Fujifilm Sues Eastman Kodak for Patent Infringement

Fujifilm vs Eastman Kodak

Two longtime stalwarts of the film photography industry, Fujifilm and Eastman Kodak, are poised to battle it out in the courts as Fujifilm Corporation filed a patent infringement lawsuit against Eastman Kodak Company in the United States District Court for the District of New Jersey.

“Fujifilm has asserted four patents (U.S. Patent Nos. 10,427,443, 10,525,696, 10,875,346, and 11,294,279) pertaining to various aspects of processless lithographic printing plate technologies, including method and apparatus claims,” Fujifilm explains in a press release issued this week.

Fujifilm is seeking “remedies,” including compensatory damages and injunctive relief related to Eastman Kodak’s “unauthorized commercial manufacture, use, offer to sell, or sale within the United States, and/or importation of its processless lithographic printing plate products that infringe the four asserted patents.” Fujifilm specifically notes Kodak products sold under the name “Sonora X” and the brand umbrella name “Sonora Xtra.”

The Sonora X and Xtra products are used to print the likes of magazines, as shown in the Eastman Kodak video below.

“Fujifilm is committed to protecting its significant research and development investments, and in bringing innovative printing plate technologies to customers around the world,” says Toyoyuki “Tommy” Katagiri, division president, Fujifilm North America Corporation, Graphic Communication Division. “We will enforce and protect our innovation and intellectual property rights in the United States and around the world when we believe others infringe unfairly.”

In separate but related situations, Fujifilm Corporation sued Eastman Kodak’s European subsidiaries, Kodak GmbH, Kodak Graphic Communications GmbH, and Kodak Holding GmbH in October and December 2023 for the alleged infringement of the European counterparts to Fujifilm’s American patents.

“We will continue to protect our intellectual property in processless lithographic printing plates, to the benefit of our customers, including small, family-owned printing businesses, as well as medium- and large-sized printing businesses,” adds Katagiri.

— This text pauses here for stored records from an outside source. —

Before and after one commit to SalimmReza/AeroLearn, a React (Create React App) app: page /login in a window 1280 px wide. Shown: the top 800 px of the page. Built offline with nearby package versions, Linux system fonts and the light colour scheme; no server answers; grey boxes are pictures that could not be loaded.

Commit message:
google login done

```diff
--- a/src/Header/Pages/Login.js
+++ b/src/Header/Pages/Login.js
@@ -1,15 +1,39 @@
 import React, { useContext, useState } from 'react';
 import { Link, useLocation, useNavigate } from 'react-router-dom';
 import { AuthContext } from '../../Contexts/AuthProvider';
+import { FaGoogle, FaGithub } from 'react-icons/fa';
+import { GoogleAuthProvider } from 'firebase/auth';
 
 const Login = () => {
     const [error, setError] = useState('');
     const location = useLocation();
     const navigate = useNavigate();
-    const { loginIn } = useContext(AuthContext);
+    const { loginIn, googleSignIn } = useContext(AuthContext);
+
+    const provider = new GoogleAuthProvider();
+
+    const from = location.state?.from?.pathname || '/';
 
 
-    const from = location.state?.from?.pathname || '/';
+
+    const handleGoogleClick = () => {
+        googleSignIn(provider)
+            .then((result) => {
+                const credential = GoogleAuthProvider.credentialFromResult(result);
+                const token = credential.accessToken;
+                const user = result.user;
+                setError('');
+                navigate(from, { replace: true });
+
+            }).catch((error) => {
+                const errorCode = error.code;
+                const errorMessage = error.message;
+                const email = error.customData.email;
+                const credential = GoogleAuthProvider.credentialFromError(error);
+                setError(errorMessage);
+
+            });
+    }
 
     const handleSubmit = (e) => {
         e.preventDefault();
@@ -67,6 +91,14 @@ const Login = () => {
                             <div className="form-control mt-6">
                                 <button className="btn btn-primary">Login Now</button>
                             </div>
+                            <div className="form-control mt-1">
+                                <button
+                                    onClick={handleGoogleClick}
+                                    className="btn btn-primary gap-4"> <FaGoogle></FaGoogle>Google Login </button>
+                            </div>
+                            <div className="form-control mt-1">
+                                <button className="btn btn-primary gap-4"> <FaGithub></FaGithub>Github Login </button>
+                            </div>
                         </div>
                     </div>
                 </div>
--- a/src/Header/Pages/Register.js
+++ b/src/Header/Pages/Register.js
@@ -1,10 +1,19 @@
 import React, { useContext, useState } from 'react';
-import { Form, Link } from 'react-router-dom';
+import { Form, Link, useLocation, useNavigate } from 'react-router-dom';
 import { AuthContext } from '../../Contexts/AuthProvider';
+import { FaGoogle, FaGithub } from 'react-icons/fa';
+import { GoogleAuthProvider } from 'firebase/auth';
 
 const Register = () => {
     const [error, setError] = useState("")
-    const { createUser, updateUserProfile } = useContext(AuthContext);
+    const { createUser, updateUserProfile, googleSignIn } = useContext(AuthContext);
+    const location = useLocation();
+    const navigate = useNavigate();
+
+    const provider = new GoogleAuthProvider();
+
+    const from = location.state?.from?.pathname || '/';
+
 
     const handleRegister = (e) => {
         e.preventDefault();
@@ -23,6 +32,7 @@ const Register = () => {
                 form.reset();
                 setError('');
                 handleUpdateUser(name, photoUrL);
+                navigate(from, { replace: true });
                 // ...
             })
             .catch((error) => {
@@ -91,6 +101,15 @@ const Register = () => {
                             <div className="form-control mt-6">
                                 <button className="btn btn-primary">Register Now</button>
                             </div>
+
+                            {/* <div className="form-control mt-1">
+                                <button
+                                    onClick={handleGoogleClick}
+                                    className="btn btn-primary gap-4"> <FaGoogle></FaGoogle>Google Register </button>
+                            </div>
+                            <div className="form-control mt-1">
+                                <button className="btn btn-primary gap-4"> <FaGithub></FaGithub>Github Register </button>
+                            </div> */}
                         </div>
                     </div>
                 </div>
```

Fujifilm’s relevant products include the Superia ZX Plates, which Fujifilm describes as its “latest innovation,” and promises improved durability, visibility, scratch resistance, and production efficiency.

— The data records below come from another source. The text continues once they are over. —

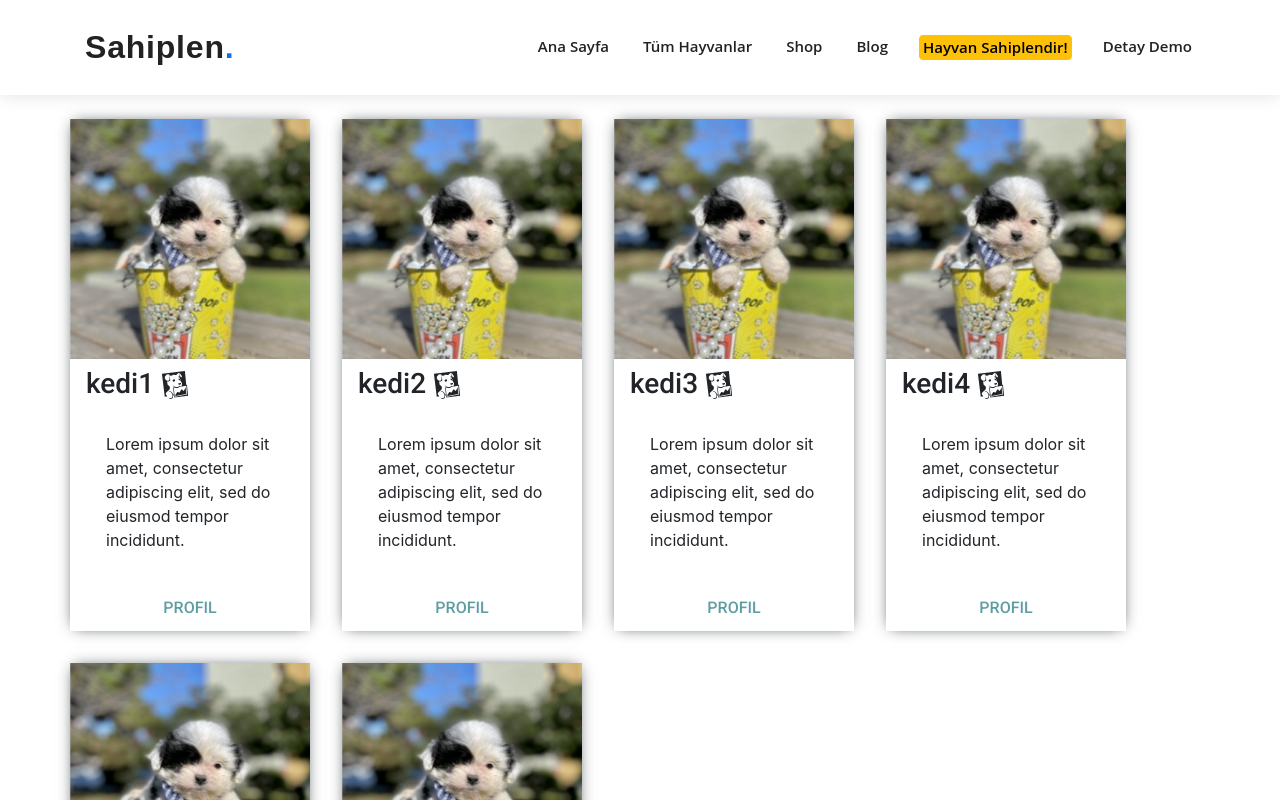
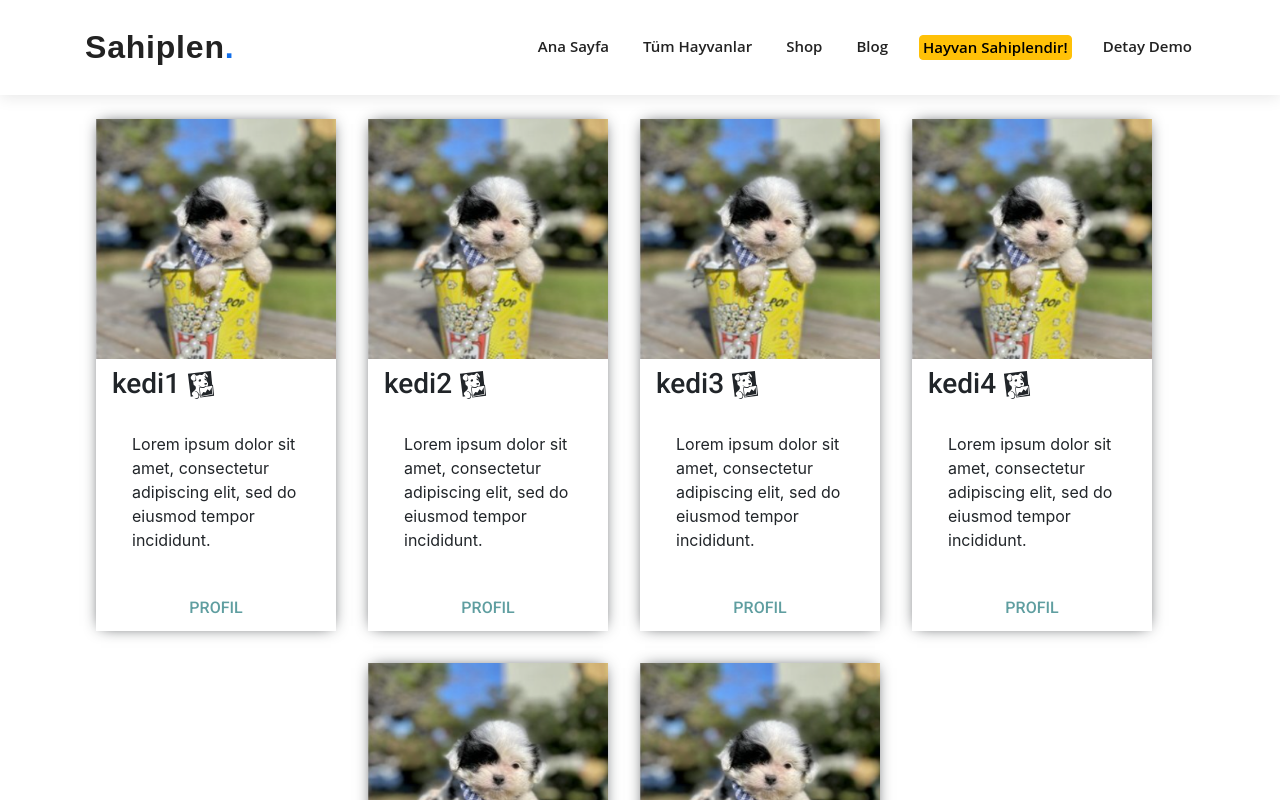
Before and after one commit to Kodluyoruz-Proje-Ekibi/sahiplen, a React (Create React App) app: page /tumhayvanlar in a window 1280 px wide. Shown: the top 800 px of the page. Built offline with nearby package versions, Linux system fonts and the light colour scheme.

Commit message:
CardPage style improvement

```diff
--- a/src/components/CardPage/index.js
+++ b/src/components/CardPage/index.js
@@ -16,7 +16,7 @@ function CardPage() {
 	return (
 		<>
 			<div className="container mt-4">
-				<div className="row">
+				<div className="row" style={{ justifyContent: 'center' }}>
 					{pet.map((pet, key) => (
 						<div key={key} className="card-container">
 							<div className="image-container">
```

From a high-level perspective, the impending legal battle is a bit of inside baseball. Still, it shows that while photographers know mostly about Fujifilm’s cameras and lenses and Kodak’s film stocks, both companies have their hands in a diverse range of products and technologies. Like Nikon makes a significant amount of money from medical imaging technology, Fujifilm and Eastman Kodak care a lot about products photographers will never see, let alone use.